#### TASK DETAILS
The copy you give must match the listing below exactly and contain no pictures.

#### DATA
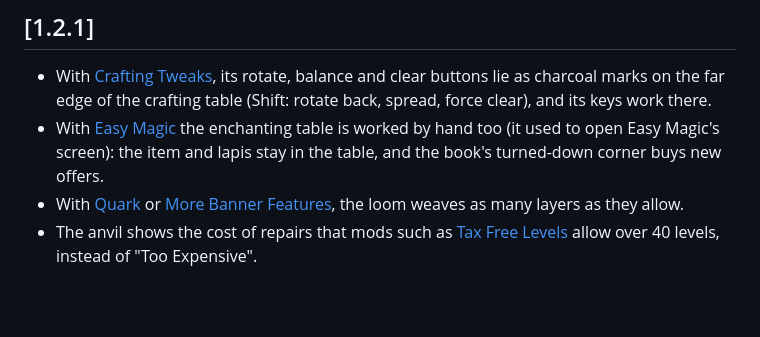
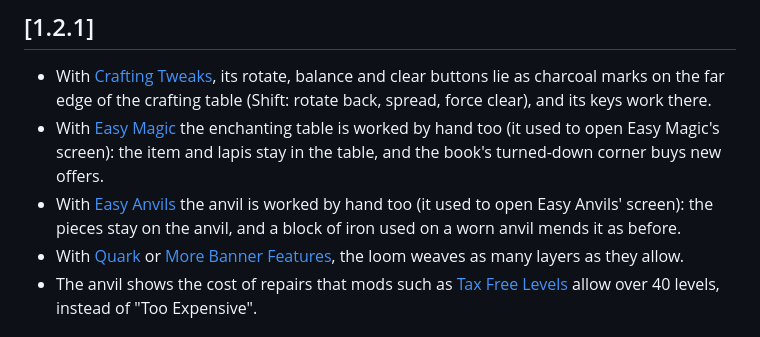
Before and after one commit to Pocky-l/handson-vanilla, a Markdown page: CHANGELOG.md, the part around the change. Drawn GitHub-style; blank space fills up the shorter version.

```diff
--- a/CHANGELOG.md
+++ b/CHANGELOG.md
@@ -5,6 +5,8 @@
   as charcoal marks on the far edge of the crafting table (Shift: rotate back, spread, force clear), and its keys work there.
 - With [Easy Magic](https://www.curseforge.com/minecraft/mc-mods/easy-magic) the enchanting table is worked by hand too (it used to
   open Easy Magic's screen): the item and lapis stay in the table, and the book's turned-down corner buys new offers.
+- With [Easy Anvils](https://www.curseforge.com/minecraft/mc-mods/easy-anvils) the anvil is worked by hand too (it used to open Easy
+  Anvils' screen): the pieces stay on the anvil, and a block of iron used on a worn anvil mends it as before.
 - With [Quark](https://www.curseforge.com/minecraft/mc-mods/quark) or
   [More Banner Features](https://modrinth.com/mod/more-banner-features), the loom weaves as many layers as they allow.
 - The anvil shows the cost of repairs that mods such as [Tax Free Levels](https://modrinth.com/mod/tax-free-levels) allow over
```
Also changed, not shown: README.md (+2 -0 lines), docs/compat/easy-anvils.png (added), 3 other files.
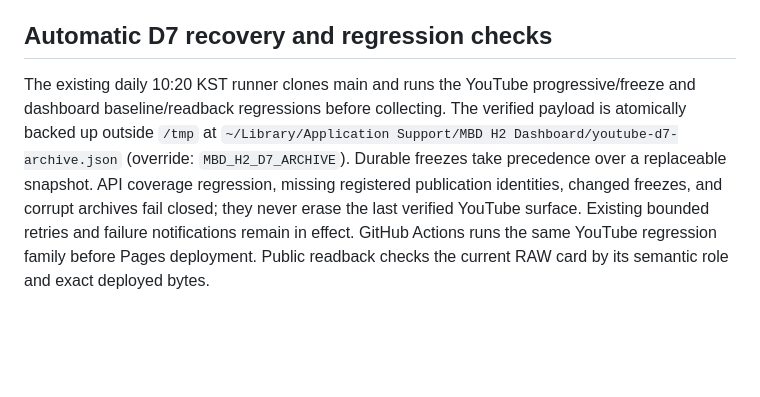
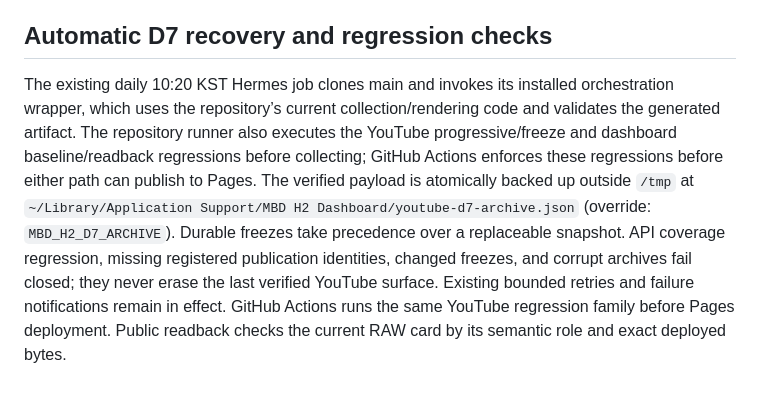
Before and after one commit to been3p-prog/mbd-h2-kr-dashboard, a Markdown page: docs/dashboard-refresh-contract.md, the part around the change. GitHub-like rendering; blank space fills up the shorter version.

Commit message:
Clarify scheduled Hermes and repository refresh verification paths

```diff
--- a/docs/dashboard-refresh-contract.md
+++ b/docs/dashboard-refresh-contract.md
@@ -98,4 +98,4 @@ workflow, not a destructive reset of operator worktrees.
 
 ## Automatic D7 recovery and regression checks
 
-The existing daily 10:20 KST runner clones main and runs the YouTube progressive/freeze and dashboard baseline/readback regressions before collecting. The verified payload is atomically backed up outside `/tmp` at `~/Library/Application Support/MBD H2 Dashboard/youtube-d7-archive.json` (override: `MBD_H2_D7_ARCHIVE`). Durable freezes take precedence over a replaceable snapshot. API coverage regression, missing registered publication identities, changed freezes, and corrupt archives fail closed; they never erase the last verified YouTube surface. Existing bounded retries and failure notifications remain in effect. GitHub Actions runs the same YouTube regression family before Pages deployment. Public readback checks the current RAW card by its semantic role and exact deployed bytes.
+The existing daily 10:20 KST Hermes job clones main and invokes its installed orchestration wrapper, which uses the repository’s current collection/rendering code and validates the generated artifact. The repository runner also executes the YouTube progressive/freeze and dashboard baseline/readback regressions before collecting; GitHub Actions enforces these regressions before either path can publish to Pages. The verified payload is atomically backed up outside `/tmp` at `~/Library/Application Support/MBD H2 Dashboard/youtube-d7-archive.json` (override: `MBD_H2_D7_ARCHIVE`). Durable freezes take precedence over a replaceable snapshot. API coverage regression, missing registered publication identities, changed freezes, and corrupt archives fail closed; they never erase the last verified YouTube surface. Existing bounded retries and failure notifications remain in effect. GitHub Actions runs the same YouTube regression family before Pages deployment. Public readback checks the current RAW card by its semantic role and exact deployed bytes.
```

#### RESULT OF THIS TASK
Before and after one commit to Pocky-l/handson-vanilla, a Markdown page: CHANGELOG.md, the part around the change. Drawn GitHub-style; blank space fills up the shorter version.

```diff
--- a/CHANGELOG.md
+++ b/CHANGELOG.md
@@ -5,6 +5,8 @@
   as charcoal marks on the far edge of the crafting table (Shift: rotate back, spread, force clear), and its keys work there.
 - With [Easy Magic](https://www.curseforge.com/minecraft/mc-mods/easy-magic) the enchanting table is worked by hand too (it used to
   open Easy Magic's screen): the item and lapis stay in the table, and the book's turned-down corner buys new offers.
+- With [Easy Anvils](https://www.curseforge.com/minecraft/mc-mods/easy-anvils) the anvil is worked by hand too (it used to open Easy
+  Anvils' screen): the pieces stay on the anvil, and a block of iron used on a worn anvil mends it as before.
 - With [Quark](https://www.curseforge.com/minecraft/mc-mods/quark) or
   [More Banner Features](https://modrinth.com/mod/more-banner-features), the loom weaves as many layers as they allow.
 - The anvil shows the cost of repairs that mods such as [Tax Free Levels](https://modrinth.com/mod/tax-free-levels) allow over
```
Also changed, not shown: README.md (+2 -0 lines), docs/compat/easy-anvils.png (added), 3 other files.
Before and after one commit to been3p-prog/mbd-h2-kr-dashboard, a Markdown page: docs/dashboard-refresh-contract.md, the part around the change. GitHub-like rendering; blank space fills up the shorter version.

Commit message:
Clarify scheduled Hermes and repository refresh verification paths

```diff
--- a/docs/dashboard-refresh-contract.md
+++ b/docs/dashboard-refresh-contract.md
@@ -98,4 +98,4 @@ workflow, not a destructive reset of operator worktrees.
 
 ## Automatic D7 recovery and regression checks
 
-The existing daily 10:20 KST runner clones main and runs the YouTube progressive/freeze and dashboard baseline/readback regressions before collecting. The verified payload is atomically backed up outside `/tmp` at `~/Library/Application Support/MBD H2 Dashboard/youtube-d7-archive.json` (override: `MBD_H2_D7_ARCHIVE`). Durable freezes take precedence over a replaceable snapshot. API coverage regression, missing registered publication identities, changed freezes, and corrupt archives fail closed; they never erase the last verified YouTube surface. Existing bounded retries and failure notifications remain in effect. GitHub Actions runs the same YouTube regression family before Pages deployment. Public readback checks the current RAW card by its semantic role and exact deployed bytes.
+The existing daily 10:20 KST Hermes job clones main and invokes its installed orchestration wrapper, which uses the repository’s current collection/rendering code and validates the generated artifact. The repository runner also executes the YouTube progressive/freeze and dashboard baseline/readback regressions before collecting; GitHub Actions enforces these regressions before either path can publish to Pages. The verified payload is atomically backed up outside `/tmp` at `~/Library/Application Support/MBD H2 Dashboard/youtube-d7-archive.json` (override: `MBD_H2_D7_ARCHIVE`). Durable freezes take precedence over a replaceable snapshot. API coverage regression, missing registered publication identities, changed freezes, and corrupt archives fail closed; they never erase the last verified YouTube surface. Existing bounded retries and failure notifications remain in effect. GitHub Actions runs the same YouTube regression family before Pages deployment. Public readback checks the current RAW card by its semantic role and exact deployed bytes.
```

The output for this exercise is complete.